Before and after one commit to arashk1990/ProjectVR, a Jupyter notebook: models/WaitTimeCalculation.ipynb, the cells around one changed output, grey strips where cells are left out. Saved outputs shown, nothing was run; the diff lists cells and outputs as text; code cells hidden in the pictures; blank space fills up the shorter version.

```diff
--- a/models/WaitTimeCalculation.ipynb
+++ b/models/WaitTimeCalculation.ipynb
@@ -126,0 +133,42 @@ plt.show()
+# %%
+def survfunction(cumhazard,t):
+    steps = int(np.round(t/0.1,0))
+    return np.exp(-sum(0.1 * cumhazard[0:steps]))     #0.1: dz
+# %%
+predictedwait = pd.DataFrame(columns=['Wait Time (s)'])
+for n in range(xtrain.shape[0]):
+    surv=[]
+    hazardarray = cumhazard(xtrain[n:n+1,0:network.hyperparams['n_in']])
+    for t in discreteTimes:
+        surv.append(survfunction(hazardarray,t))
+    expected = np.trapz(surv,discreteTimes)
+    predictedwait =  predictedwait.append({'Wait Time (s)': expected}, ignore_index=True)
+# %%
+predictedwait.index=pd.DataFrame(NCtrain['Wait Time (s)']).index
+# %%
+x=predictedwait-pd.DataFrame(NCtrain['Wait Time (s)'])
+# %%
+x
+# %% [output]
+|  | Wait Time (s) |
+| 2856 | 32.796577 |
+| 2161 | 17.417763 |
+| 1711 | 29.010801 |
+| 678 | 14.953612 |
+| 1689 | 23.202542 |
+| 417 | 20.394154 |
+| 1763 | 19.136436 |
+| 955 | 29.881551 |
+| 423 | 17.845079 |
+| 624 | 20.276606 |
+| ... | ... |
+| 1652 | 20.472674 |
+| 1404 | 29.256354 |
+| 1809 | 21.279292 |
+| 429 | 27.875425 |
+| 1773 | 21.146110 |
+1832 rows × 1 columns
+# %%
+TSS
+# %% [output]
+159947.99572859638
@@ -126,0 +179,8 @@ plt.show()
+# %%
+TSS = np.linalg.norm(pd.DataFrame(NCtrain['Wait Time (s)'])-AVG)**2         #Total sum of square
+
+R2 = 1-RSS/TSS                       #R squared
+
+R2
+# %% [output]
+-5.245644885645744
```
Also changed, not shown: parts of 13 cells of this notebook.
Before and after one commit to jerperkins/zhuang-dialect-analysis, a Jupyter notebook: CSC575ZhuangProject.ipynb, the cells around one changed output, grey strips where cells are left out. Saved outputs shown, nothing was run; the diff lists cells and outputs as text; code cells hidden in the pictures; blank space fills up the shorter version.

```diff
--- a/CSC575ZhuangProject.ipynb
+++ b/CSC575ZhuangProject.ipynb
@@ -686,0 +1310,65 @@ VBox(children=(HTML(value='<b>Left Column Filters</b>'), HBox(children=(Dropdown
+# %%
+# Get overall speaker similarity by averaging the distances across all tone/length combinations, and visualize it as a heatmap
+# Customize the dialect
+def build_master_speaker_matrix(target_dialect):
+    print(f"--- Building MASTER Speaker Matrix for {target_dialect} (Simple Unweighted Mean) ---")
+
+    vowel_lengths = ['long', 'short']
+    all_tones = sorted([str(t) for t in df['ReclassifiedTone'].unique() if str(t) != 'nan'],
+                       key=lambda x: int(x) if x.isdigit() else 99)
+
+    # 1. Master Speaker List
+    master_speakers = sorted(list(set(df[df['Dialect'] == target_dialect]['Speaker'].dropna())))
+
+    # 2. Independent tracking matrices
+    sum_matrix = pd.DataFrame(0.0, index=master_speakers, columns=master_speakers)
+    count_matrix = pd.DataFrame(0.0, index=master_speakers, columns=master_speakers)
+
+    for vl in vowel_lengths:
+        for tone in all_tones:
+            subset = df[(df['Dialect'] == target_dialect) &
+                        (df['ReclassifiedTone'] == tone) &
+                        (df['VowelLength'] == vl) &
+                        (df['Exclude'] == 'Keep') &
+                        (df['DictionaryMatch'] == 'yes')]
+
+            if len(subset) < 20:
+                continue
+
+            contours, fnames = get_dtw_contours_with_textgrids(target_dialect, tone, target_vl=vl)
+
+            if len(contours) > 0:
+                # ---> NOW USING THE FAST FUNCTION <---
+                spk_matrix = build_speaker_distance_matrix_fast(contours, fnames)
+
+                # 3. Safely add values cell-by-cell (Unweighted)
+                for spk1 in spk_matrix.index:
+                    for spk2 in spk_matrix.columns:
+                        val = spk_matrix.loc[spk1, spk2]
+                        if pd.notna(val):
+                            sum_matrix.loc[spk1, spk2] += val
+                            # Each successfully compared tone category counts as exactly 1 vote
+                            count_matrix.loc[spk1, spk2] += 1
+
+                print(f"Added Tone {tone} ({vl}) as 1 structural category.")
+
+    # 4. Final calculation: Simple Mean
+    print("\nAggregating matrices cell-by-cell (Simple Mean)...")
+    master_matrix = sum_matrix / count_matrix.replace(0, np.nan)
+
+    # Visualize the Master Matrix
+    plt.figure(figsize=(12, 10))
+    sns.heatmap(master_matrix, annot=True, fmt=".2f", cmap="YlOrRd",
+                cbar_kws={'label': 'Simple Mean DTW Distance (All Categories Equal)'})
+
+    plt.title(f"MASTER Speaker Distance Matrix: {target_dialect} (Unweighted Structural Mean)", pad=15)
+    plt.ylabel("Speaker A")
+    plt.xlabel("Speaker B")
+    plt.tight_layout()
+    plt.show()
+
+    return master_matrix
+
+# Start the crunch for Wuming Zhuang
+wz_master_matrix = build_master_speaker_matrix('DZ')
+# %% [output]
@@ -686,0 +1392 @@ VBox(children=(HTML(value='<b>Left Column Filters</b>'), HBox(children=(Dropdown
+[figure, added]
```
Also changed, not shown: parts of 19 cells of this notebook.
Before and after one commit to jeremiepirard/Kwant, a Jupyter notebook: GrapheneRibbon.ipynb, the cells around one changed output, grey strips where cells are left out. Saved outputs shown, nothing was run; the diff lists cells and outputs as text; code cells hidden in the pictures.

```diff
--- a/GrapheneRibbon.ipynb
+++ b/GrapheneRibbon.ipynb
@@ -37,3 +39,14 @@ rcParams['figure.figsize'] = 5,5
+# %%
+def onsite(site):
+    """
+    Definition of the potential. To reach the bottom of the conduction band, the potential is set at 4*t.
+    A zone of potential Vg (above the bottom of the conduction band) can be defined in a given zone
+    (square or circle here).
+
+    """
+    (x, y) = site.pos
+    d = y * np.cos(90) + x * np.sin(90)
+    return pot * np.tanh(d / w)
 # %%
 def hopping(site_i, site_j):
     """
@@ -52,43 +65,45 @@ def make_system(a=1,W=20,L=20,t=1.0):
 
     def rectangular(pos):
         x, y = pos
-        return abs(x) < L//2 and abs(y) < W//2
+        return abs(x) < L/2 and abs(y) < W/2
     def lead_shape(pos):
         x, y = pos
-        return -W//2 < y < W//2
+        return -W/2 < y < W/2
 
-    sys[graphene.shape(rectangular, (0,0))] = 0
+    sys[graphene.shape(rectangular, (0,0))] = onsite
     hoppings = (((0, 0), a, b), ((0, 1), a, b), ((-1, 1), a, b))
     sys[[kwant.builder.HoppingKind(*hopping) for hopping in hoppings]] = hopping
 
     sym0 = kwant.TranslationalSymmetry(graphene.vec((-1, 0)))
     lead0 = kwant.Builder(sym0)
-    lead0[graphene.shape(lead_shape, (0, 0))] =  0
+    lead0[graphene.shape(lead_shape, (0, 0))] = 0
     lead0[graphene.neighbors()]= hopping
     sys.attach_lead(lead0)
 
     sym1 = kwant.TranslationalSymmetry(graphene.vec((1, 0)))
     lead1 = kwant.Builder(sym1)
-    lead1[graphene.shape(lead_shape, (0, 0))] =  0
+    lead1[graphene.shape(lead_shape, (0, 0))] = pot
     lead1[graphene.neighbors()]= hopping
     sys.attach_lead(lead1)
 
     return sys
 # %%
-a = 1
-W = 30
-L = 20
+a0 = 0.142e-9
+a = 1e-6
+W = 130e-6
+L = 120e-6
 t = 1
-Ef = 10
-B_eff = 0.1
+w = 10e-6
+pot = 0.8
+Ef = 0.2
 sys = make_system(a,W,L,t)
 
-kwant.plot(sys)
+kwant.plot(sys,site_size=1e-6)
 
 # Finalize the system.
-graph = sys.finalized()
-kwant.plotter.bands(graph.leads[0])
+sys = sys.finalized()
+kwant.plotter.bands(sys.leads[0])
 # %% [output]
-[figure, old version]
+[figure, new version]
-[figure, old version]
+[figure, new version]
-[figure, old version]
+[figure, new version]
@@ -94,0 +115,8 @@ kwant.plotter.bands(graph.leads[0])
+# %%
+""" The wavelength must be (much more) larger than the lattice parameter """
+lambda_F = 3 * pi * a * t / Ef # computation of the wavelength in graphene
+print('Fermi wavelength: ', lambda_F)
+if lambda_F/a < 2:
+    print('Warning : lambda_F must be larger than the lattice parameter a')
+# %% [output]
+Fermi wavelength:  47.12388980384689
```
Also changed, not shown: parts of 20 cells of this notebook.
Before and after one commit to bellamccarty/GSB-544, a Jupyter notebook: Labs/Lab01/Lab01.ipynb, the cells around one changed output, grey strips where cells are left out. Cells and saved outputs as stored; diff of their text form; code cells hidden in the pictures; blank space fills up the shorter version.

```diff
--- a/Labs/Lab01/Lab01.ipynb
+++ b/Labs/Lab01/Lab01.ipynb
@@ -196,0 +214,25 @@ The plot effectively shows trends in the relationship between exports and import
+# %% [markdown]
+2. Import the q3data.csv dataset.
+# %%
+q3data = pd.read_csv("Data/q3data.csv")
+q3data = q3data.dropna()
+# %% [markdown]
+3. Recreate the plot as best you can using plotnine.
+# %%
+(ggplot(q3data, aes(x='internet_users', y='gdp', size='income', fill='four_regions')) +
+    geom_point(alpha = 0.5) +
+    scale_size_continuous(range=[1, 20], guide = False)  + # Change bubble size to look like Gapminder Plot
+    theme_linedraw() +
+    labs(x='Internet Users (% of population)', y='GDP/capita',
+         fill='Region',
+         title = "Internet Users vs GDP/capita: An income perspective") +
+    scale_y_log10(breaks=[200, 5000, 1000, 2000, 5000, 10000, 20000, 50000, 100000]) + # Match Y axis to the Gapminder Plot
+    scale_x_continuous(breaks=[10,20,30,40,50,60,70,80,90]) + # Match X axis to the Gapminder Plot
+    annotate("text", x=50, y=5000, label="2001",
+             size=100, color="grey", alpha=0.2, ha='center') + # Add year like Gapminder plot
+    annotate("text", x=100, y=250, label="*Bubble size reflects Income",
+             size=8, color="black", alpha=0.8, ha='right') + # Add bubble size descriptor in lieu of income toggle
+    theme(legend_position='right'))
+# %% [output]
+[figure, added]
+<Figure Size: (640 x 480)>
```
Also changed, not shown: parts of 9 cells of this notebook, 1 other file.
========
**What you have to do:**
Would you give the number of lines above that hold "Gapminder"? Only the number is needed.

**Exercise response:**
4